Posted by Art Of Legend India [dot] Com On 10:41 PM
Summary: We examine some of the scientific causes of extreme weather and what it has done to our planet over the years.
The world at large, and especially UK, has been witnessing crazy weather in recent years. Extreme heat waves, with temperatures to all-time highs, occur alongside storms, and heavy rainfall. There have always been such extreme weather events. However, while such extreme events were a rarity in the past, they have started to recur very frequently now.
A major cause for the increasing recurrence of extreme weather is global warming. Global temperatures have risen 0.5°C (0.9°F) a year, on average, since 1970. This is primarily owing to the presence of greenhouse gases in the atmosphere.
The additional heat in the atmosphere has increased the incidence of extreme heat waves, and droughts.
The increasing temperature warms up the ocean more, and results in more moisture evaporating into the atmosphere. There is an increase of about four percent of moisture in the air now, compared to 1970. This causes heavy and intense rainfall, at times accompanied by flash floods. The extra water vapour in the atmosphere make hurricanes, typhoons, and other storms stronger, more buoyant, more powerful, and more long-lasting.
One big casualty of the soaring temperature is the Arctic ice melting. The Arctic is now the fastest warming area in the world, and this has reduced the difference in temperatures between the Arctic and the Tropics. The temperature difference between the Arctic and the tropics directs the jet stream, which has a significant impact on the UK weather. A low temperature difference means a weakened and slow moving jet stream, extending the period of cool, unsettled weather in the UK. It also causes intense heat waves in the summer.
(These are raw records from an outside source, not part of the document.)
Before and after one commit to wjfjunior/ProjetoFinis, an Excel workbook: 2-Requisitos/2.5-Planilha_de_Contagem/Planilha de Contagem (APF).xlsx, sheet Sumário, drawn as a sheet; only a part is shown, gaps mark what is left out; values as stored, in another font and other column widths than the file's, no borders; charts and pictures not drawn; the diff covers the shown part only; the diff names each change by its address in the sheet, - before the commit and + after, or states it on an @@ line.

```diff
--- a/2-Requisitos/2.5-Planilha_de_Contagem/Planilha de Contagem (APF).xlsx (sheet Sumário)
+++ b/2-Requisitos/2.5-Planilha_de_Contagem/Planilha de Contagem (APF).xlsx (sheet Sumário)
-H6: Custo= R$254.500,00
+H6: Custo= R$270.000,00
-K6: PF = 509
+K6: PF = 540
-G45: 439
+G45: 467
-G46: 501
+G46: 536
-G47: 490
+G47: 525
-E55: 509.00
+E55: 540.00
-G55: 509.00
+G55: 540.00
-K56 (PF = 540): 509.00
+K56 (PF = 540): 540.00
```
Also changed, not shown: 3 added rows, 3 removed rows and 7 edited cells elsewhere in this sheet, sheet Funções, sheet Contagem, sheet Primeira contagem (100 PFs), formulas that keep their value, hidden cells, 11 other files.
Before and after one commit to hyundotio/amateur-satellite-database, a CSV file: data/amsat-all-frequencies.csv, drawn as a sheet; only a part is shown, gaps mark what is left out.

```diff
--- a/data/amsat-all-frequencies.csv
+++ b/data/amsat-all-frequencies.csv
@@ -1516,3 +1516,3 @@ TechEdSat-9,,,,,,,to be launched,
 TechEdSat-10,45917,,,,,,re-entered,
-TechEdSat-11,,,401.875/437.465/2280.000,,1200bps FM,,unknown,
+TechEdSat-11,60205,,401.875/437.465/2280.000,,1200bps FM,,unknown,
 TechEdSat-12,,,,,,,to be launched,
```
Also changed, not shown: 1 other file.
With global warming showing no signs of abating, the extreme swings of the last few years, manifesting itself in instances, such as, the flash floods at the Calder valley and the intense heat waves, last year, could well become the norm.
Some weather scientists attribute the altered and weakened jet stream to weak solar activity, rather than global warming, or the melting of the arctic ice caps. They look back in history to the early 1800s, when a similar weak solar activity had caused extreme weather, similar to what is experienced now. However, no one knows for sure how exactly solar activity takes place, and there is much speculation involved.
Both the solar activity and the melting ice caps may well be working in tandem to deliver the crazy weather we are experiencing now.